Scientists have identified and recreated the scent used to preserve the remains of an Egyptian noblewoman mummified in 1450 BC, the Daily Mail reported, with the aroma called “the scent of eternity.”
Advanced chemical analysis technology made it possible to recreate the smell of the embalming fluid used to preserve the mummy found at the Valley of the Kings in Luxor.
Named Senetnay, the mummy lived 3,500 years ago and had breastfed King Amenhotep II during his infancy, the paper reported, adding that she was known as “Ornament of the King”.
The perfume contains a complex mixture of ingredients – from vanilla-like coumarin, sweet anti-bacterial beeswax, the odor of a resin similar to pine-tree and benzoic acid sourced from plants such as cinnamon and cloves.
But the odor also features a distinct aroma similar to modern asphalt roads, the result of the bitumen in mummification to insulate organs from moisture and insects.
As ancient Egyptian texts are scarce on the exact ingredients used in embalming perfumes, modern day scientists have had to use state-of-the-art analysis to examine the materials.
A smell of history
‘The scent of eternity‘ will be displayed at the Moesgaard Museum in Denmark in an upcoming exhibition, allowing visitors a unique chance to get a whiff of the ancient Egyptian mummification process.
The scent was recreated by taking samples from two jars containing Senetnay’s liver and lungs, exhumed from the famous Valley of the Kings by archaeologist Howard Carter over a century ago.
The scientists divided the embalming fluid into individual molecules using processes such as chromatography, which bombards materials with gases to separate it into smaller parts.
They worked closely with French perfumer Carole Calvez and sensory museum scientist Sofia Collette Ehrich to revive the ancient scent.
The researchers described the six complex components of embalming fluid in the journal Scientific Reports, which reveal the truly exceptional status Senetnay held in life – as also demonstrated by her burial at the Valley of the Kings, which was reserved for ancient Egypt’s more powerful royalty.
“These results show how advanced the Ancient Egyptian mummification process was – but recreating the scent of eternity is also like a time machine,” the Daily Mail quoted Barbara Huber, who led the study from the Max Planck Institute of Geoanthropology.
“People are used to looking at mummies and reading museum descriptions, but this helps them to actually experience how the past smelled,” she added.
“The scent of eternity represents more than just the aroma of the mummification process. It embodies the rich cultural, historical, and spiritual significance of Ancient Egyptian mortuary practices.”
One interesting discovery from this find is the indication that Egypt may have been practicing international trade about 1,000 years earlier than previously thought.
Previously, Peppercorns found in the nose of Pharaoh Ramses II suggested trade with southern India, as these peppercorns were only found there.

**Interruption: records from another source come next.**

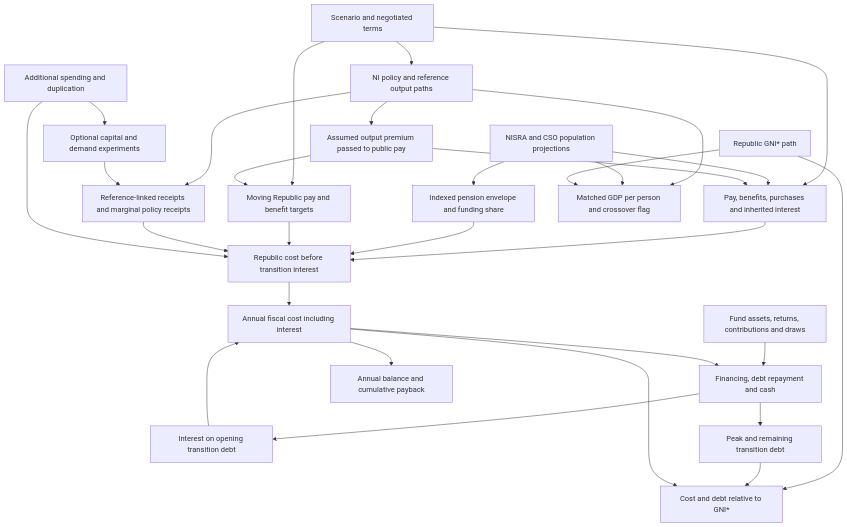
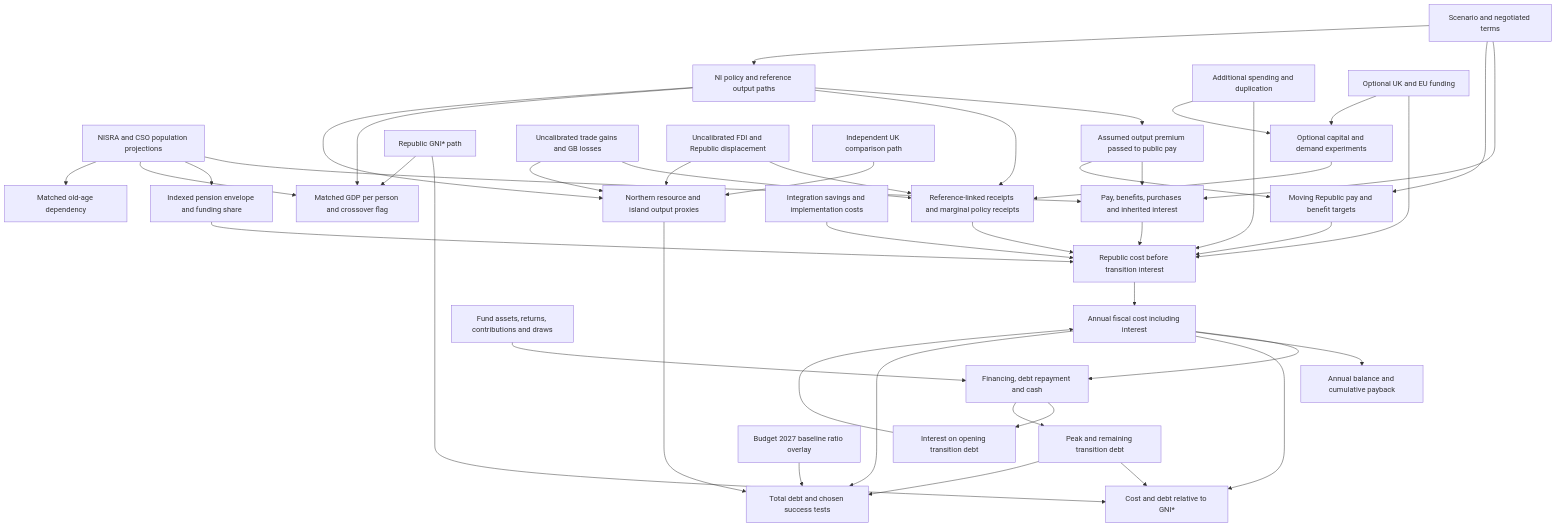
Before and after one commit to skinsella/skinsella.github.io: the diagram in unity/book/linked_model_diagram.mmd, drawn with Mermaid. The commit also changed 33 other files, not shown here.

Commit message:
Add whole-island comparison with uncalibrated benefits off

```diff
--- a/unity/book/linked_model_diagram.mmd
+++ b/unity/book/linked_model_diagram.mmd
@@ -1,30 +1,44 @@
 flowchart TD
     SELECT["Scenario and negotiated terms"] --> SPEND["Pay, benefits, purchases and inherited interest"]
     SELECT --> HARM["Moving Republic pay and benefit targets"]
     SELECT --> GROW["NI policy and reference output paths"]
     POP["NISRA and CSO population projections"] --> SPEND
     POP --> PENSION["Indexed pension envelope and funding share"]
     GROW --> WAGE["Assumed output premium passed to public pay"]
     WAGE --> SPEND
     WAGE --> HARM
     GROW --> TAX["Reference-linked receipts and marginal policy receipts"]
     SPEND --> COST["Republic cost before transition interest"]
     PENSION --> COST
     HARM --> COST
     TAX --> COST
     EXTRA["Additional spending and duplication"] --> COST
     EXTRA --> ECON["Optional capital and demand experiments"]
     ECON --> TAX
     COST --> ANNUAL["Annual fiscal cost including interest"]
     FUND["Fund assets, returns, contributions and draws"] --> FIN["Financing, debt repayment and cash"]
     ANNUAL --> FIN
     FIN --> INTEREST["Interest on opening transition debt"]
     INTEREST --> ANNUAL
     ANNUAL --> BALANCE["Annual balance and cumulative payback"]
     FIN --> DEBT["Peak and remaining transition debt"]
     ROI["Republic GNI* path"] --> BURDEN["Cost and debt relative to GNI*"]
     DEBT --> BURDEN
     ANNUAL --> BURDEN
     GROW --> PERPERSON["Matched GDP per person and crossover flag"]
     POP --> PERPERSON
     ROI --> PERPERSON
+    SUPPORT["Optional UK and EU funding"] --> COST
+    SUPPORT --> ECON
+    TRADE["Uncalibrated trade gains and GB losses"] --> TAX
+    FDI["Uncalibrated FDI and Republic displacement"] --> TAX
+    MERGE["Integration savings and implementation costs"] --> COST
+    GROW --> PROXY["Northern resource and island output proxies"]
+    TRADE --> PROXY
+    FDI --> PROXY
+    UK["Independent UK comparison path"] --> PROXY
+    POP --> AGE["Matched old-age dependency"]
+    BASEDEBT["Budget 2027 baseline ratio overlay"] --> TOTAL["Total debt and chosen success tests"]
+    DEBT --> TOTAL
+    PROXY --> TOTAL
+    ANNUAL --> TOTAL
```
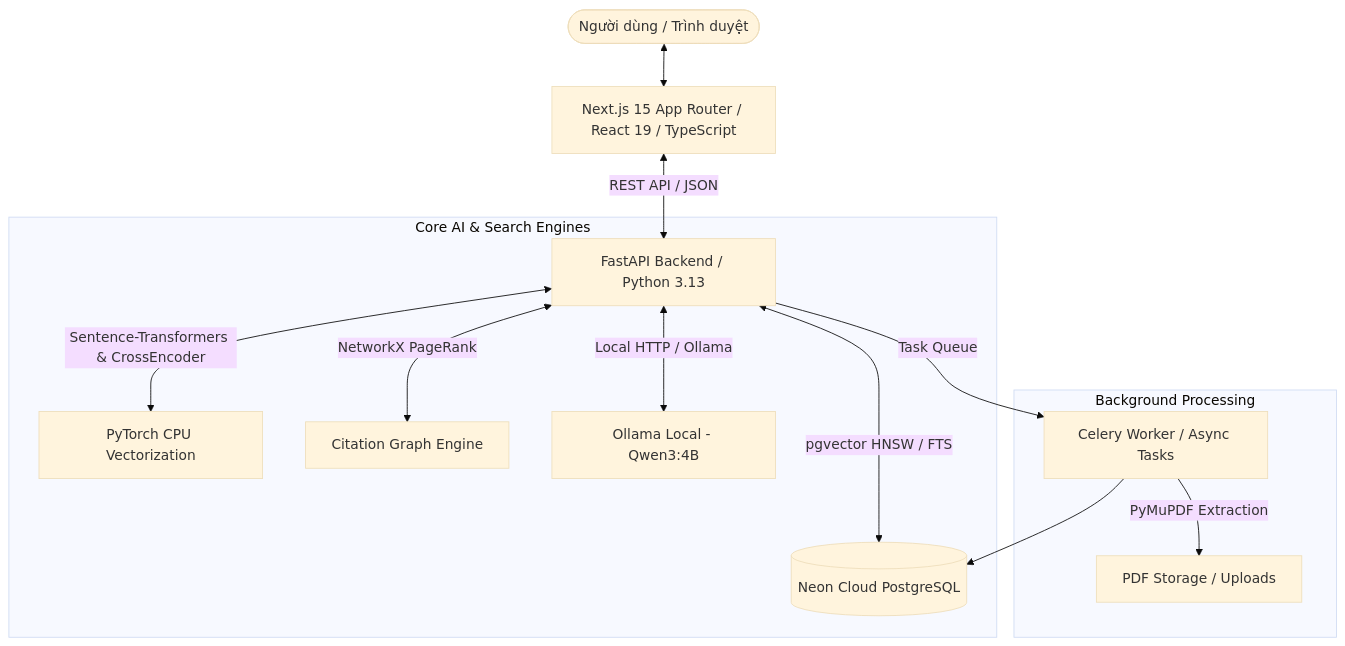
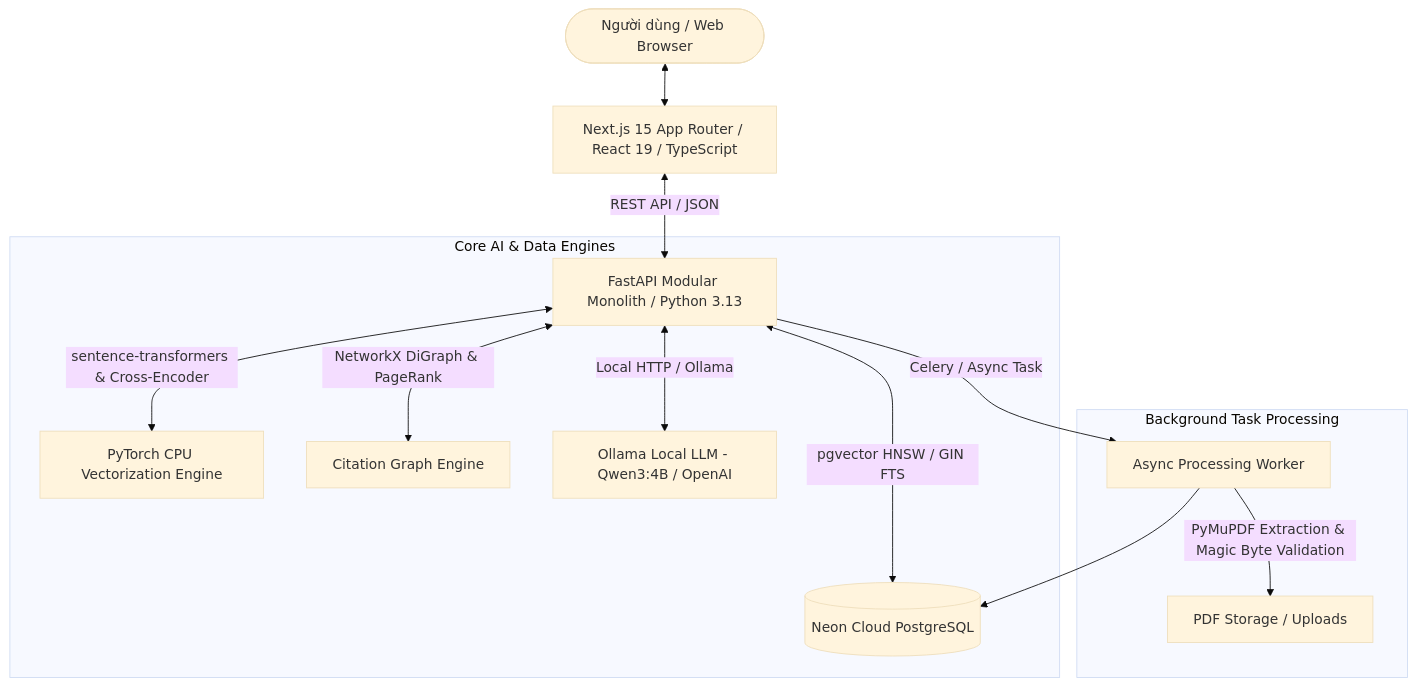
One commit to ngtd-2609/OpenResearch-Graph changed the diagram in README.md. Above: the diagram before and after it, drawn with Mermaid (base theme). The commit also changed other lines of this file and 13 other files, not shown here.

Commit message:
feat(audit-v2): optimize core search, graph SQL queries, PDF security, email verification, library tags & copyright update to Nguyen Tung Duong

````diff
--- a/README.md
+++ b/README.md
@@ -31,18 +41,18 @@
 ```mermaid
 flowchart TD
-    User([Người dùng / Trình duyệt]) <--> Frontend[Next.js 15 App Router / React 19 / TypeScript]
-    Frontend <--> |REST API / JSON| Backend[FastAPI Backend / Python 3.13]
+    User([Người dùng / Web Browser]) <--> Frontend[Next.js 15 App Router / React 19 / TypeScript]
+    Frontend <--> |REST API / JSON| Backend[FastAPI Modular Monolith / Python 3.13]
     
-    subgraph Core AI & Search Engines
-        Backend <--> |pgvector HNSW / FTS| DB[(Neon Cloud PostgreSQL)]
-        Backend <--> |Sentence-Transformers & CrossEncoder| ML[PyTorch CPU Vectorization]
-        Backend <--> |NetworkX PageRank| GraphEngine[Citation Graph Engine]
-        Backend <--> |Local HTTP / Ollama| LLM[Ollama Local - Qwen3:4B]
+    subgraph Core AI & Data Engines
+        Backend <--> |pgvector HNSW / GIN FTS| DB[(Neon Cloud PostgreSQL)]
+        Backend <--> |sentence-transformers & Cross-Encoder| ML[PyTorch CPU Vectorization Engine]
+        Backend <--> |NetworkX DiGraph & PageRank| GraphEngine[Citation Graph Engine]
+        Backend <--> |Local HTTP / Ollama| LLM[Ollama Local LLM - Qwen3:4B / OpenAI]
     end
     
-    subgraph Background Processing
-        Backend --> |Task Queue| CeleryWorker[Celery Worker / Async Tasks]
-        CeleryWorker --> |PyMuPDF Extraction| Storage[PDF Storage / Uploads]
-        CeleryWorker --> DB
+    subgraph Background Task Processing
+        Backend --> |Celery / Async Task| Worker[Async Processing Worker]
+        Worker --> |PyMuPDF Extraction & Magic Byte Validation| Storage[PDF Storage / Uploads]
+        Worker --> DB
     end
 ```
````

Now a fragrant, gummy resin called ‘dammar’ believed to have been found in Senetnay’s embalming fluid suggests that international trade could have existed 250 years before that of Ramses II.
The source of the dammar resin is likely from the dipterocarp trees that grow in Southeast Asia. If verified, this indicates that ancient Egyptians were able to reach Southeast Asia approximately a thousand years earlier than previously assumed.